The main benefit of CSP systems is in replacing the power generated by fossil fuels, and therefore reducing the greenhouse gas emissions the cause of climate change. Each square meter of concentrator surface, for example, is enough to avoid 200 to 300 kilograms (kg) of CO2 each year, depending on its configuration. Typical power plants are made up of hundreds of concentrators arranged in arrays. The life-cycle assessment of the components together with the land-surface impacts of CSP systems indicate that it takes around five months to ‘pay back’ the energy used to manufacture and install the equipment.

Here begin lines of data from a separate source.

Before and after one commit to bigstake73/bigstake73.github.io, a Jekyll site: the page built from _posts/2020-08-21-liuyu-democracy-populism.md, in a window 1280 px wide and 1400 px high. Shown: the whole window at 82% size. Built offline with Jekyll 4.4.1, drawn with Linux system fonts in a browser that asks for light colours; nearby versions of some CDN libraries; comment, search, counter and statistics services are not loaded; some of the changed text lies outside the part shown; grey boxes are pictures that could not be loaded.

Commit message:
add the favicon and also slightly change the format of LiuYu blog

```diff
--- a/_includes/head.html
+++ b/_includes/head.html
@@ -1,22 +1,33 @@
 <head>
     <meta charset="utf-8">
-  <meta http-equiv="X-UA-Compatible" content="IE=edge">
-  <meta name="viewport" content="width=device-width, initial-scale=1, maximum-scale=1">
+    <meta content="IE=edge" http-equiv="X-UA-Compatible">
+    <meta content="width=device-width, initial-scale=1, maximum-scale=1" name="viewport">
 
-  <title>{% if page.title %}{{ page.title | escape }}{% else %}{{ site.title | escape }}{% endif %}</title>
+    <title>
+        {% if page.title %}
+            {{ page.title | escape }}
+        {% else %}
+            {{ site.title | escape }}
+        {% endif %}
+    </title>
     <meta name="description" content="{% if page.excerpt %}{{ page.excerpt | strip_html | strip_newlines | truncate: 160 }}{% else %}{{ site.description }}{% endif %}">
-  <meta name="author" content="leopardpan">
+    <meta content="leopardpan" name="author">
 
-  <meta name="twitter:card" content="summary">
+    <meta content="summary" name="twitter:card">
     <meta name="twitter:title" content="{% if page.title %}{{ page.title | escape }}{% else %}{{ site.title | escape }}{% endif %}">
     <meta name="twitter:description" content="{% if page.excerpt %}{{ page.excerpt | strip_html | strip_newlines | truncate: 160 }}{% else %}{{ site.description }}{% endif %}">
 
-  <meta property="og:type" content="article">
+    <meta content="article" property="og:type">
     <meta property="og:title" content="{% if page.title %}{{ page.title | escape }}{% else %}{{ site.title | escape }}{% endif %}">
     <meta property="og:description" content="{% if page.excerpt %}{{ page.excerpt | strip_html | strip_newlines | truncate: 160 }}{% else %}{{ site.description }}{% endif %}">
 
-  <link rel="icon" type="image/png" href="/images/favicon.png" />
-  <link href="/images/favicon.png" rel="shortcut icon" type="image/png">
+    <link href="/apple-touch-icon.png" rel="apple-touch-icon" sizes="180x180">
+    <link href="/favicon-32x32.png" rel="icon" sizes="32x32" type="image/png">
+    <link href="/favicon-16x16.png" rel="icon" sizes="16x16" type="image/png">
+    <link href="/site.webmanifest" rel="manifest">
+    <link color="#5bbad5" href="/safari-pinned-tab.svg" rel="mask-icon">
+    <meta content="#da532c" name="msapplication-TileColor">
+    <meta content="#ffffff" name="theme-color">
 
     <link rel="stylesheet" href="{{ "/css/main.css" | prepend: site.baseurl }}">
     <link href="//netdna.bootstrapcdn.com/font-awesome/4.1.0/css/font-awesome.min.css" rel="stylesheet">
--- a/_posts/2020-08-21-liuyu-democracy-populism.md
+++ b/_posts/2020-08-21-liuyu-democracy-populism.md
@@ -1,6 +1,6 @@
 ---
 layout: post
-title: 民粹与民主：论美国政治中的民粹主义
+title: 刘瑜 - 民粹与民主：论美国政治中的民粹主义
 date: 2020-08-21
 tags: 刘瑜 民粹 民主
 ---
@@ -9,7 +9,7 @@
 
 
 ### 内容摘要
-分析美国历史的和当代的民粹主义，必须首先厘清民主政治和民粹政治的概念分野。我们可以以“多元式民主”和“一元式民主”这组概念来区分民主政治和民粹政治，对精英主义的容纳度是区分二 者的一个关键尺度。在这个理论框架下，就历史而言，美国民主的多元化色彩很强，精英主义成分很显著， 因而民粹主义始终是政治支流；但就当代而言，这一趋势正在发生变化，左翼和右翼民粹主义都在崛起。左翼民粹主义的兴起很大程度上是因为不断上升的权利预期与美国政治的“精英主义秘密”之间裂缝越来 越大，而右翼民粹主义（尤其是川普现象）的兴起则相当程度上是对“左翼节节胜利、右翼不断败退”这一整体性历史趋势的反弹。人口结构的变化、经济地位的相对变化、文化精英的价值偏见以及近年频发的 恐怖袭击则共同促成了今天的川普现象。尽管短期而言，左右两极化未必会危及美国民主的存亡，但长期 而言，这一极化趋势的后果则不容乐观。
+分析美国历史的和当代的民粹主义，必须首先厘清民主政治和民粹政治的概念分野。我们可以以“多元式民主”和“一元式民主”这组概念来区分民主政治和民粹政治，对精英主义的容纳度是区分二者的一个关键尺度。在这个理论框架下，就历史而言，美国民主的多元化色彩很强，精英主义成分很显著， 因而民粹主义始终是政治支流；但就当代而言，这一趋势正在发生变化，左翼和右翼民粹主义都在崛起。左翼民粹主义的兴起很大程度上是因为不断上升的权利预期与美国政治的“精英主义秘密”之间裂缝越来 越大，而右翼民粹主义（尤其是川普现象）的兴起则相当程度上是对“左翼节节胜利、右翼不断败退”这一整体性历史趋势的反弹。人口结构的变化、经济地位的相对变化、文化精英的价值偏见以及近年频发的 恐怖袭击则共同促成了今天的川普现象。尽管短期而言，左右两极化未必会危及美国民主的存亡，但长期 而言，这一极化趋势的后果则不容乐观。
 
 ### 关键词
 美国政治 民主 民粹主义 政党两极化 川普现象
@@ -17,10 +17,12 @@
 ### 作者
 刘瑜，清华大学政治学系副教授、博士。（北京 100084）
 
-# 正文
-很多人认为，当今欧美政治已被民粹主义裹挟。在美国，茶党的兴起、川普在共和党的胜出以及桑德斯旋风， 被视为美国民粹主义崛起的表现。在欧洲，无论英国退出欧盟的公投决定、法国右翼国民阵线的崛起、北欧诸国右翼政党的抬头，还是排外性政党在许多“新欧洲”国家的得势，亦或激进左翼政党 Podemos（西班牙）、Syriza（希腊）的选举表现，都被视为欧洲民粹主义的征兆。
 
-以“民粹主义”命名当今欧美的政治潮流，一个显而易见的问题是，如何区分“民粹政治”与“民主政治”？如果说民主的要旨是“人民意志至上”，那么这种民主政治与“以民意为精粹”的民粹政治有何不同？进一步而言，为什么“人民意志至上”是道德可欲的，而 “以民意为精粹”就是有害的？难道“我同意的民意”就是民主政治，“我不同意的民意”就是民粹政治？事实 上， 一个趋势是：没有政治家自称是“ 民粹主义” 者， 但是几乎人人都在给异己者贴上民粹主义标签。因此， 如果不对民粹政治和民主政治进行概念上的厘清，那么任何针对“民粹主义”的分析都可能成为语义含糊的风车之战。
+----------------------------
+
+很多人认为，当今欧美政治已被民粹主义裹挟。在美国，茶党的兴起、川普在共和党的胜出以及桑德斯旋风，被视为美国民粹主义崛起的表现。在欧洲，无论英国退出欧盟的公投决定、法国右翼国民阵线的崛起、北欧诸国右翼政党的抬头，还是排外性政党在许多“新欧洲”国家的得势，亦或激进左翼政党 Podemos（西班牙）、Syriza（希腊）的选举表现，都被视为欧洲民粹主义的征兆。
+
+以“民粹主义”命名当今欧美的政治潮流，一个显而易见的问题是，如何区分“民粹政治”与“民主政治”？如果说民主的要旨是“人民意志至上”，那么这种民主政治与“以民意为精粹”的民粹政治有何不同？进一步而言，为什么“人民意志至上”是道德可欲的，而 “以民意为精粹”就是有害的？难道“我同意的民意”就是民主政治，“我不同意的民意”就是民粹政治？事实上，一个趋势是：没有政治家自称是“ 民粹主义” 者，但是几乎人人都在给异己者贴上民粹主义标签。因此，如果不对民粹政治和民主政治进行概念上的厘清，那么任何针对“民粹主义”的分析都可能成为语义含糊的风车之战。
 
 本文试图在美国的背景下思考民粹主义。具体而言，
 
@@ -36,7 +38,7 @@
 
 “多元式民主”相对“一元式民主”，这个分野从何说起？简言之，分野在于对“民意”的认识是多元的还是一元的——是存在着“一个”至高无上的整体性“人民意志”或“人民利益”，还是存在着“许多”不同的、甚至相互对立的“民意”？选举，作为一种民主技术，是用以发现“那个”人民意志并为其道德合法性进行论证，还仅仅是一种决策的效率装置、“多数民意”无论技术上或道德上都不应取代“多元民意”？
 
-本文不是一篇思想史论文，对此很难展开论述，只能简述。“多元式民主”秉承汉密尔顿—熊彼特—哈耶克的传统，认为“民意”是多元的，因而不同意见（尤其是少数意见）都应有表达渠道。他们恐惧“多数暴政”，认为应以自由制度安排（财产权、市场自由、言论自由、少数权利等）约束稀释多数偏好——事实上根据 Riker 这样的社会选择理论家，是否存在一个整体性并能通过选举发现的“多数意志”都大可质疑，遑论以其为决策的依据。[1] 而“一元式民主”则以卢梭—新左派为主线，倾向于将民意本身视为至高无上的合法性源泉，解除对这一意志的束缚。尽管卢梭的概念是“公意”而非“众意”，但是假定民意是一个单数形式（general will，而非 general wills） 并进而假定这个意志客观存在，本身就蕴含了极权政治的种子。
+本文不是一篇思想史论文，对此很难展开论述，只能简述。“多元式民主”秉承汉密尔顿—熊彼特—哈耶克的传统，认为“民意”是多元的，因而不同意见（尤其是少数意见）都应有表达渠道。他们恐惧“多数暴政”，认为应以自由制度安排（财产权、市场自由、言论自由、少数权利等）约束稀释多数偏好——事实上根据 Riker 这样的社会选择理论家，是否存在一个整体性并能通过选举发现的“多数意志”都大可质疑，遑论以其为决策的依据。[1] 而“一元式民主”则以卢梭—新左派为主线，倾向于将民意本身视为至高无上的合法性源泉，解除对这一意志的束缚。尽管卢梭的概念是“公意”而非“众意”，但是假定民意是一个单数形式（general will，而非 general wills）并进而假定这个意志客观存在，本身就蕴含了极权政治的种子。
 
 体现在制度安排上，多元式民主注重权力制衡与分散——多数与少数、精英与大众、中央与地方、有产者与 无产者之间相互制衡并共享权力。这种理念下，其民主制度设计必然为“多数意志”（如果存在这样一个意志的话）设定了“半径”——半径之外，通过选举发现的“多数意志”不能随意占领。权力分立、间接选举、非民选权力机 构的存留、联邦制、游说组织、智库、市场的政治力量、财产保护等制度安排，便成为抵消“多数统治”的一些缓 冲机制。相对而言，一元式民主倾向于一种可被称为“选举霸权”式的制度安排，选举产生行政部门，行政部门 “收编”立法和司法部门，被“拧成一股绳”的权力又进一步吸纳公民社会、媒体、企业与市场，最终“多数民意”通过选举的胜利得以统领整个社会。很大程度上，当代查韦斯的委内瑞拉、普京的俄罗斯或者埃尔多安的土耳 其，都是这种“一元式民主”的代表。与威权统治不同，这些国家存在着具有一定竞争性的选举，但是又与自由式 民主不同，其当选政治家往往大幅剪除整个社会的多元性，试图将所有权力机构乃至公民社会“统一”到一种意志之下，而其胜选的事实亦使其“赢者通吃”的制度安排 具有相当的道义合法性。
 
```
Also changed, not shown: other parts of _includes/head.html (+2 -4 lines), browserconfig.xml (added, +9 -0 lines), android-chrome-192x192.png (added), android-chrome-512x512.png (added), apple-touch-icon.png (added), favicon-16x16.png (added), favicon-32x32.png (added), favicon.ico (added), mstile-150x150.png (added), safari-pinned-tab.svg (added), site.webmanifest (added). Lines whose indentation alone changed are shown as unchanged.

The cost of solar thermal power is dropping. Experience in the US shows that today’s generation costs are about 15 US cents/kWh for solar generated electricity at sites with very good solar radiation, with predicted ongoing costs as low as 8 cents / kWh in some circumstances. The technology development is on a steep learning curve, and the factors that will reduce costs are technology improvements, mass production, economies of scale and improved operation. CSP is becoming competitive with conventional, fossil-fuelled peak and mid-load power stations. Adding more CSP systems to the grid can help keep the costs of electricity stable, and avoid drastic price rises as fuel scarcity and carbon costs take effect.